The gist is, if we can help them early, we can help them so much more.
Okay, but if the doctor doesn’t do it, who does?
The best place to assess for autism is with a licensed psychologist or medical doctor who clearly tests for autism. These professionals are often in a hospital or diagnostic clinic. Many private clinics focus on autism assessment. Those practices will have tests like the ADOS that they use to diagnose or rule out autism. To get a valid test for autism, you need a licensed diagnostic clinician with expertise in that area.
Some parents worry that by asking the question, they are “making it true.” That is, they think that a psychologist looking for autism will find it, whether it’s there or not. I cannot speak for every clinic and hospital, but I can tell you from my own experience, nothing could be further from the truth.
I have personally seen many families come in with autism concerns and go home with a totally different diagnosis or a clean bill of health. Although a diagnosis can be stressful for parents, they virtually always say they feel relieved. They feel that they understand their children better, know what services they could benefit from, and can see the path forward.

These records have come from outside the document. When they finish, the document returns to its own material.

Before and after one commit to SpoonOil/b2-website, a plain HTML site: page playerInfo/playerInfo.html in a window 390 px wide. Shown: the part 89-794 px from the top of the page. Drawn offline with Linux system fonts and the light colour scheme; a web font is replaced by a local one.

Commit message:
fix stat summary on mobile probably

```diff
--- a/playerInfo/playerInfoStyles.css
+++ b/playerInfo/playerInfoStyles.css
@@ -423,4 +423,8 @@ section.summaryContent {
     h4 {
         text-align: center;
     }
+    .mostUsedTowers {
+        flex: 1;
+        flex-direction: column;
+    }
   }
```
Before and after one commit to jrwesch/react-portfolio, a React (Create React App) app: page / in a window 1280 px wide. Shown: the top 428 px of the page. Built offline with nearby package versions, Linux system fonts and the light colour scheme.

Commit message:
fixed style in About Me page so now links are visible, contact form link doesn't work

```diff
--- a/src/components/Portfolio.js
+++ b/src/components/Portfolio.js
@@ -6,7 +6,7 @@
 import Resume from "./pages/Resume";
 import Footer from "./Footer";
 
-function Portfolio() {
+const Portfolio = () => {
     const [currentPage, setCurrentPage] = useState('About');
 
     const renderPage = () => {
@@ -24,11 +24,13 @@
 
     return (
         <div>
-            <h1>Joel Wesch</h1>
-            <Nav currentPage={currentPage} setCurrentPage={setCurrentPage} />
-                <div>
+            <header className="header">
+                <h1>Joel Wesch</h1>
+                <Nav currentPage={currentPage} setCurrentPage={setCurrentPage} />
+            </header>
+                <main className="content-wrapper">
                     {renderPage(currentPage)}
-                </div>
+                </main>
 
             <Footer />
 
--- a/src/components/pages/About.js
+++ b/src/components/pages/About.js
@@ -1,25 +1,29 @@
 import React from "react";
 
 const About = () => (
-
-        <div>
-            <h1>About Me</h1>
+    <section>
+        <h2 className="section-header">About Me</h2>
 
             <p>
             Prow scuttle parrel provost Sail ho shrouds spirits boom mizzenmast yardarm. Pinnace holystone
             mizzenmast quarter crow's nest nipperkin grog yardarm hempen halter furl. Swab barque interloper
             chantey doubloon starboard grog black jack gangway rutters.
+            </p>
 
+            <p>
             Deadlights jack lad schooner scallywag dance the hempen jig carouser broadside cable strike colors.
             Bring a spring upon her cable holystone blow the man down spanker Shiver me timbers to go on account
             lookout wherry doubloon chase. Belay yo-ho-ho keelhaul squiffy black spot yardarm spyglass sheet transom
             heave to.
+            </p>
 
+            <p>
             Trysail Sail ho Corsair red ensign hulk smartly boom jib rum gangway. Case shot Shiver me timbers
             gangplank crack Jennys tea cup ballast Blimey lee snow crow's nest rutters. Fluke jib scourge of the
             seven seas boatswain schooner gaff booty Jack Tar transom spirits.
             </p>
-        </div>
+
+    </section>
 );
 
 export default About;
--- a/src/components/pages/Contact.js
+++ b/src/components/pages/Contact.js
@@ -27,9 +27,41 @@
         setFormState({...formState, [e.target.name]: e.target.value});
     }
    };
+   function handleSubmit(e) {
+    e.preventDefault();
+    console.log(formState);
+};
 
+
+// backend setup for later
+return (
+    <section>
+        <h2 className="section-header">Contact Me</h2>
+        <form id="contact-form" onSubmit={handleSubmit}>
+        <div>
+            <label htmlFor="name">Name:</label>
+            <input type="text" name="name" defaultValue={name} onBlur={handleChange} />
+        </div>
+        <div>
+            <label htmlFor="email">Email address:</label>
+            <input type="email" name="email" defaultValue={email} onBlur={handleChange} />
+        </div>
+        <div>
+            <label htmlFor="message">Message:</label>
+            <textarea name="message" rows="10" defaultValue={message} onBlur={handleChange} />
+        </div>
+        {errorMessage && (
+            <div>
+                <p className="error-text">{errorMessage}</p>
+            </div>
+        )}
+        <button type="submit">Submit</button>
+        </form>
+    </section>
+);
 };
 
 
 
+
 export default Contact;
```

So, families, please do not be afraid. If there are concerns, pursue a diagnostic evaluation, and do not delay.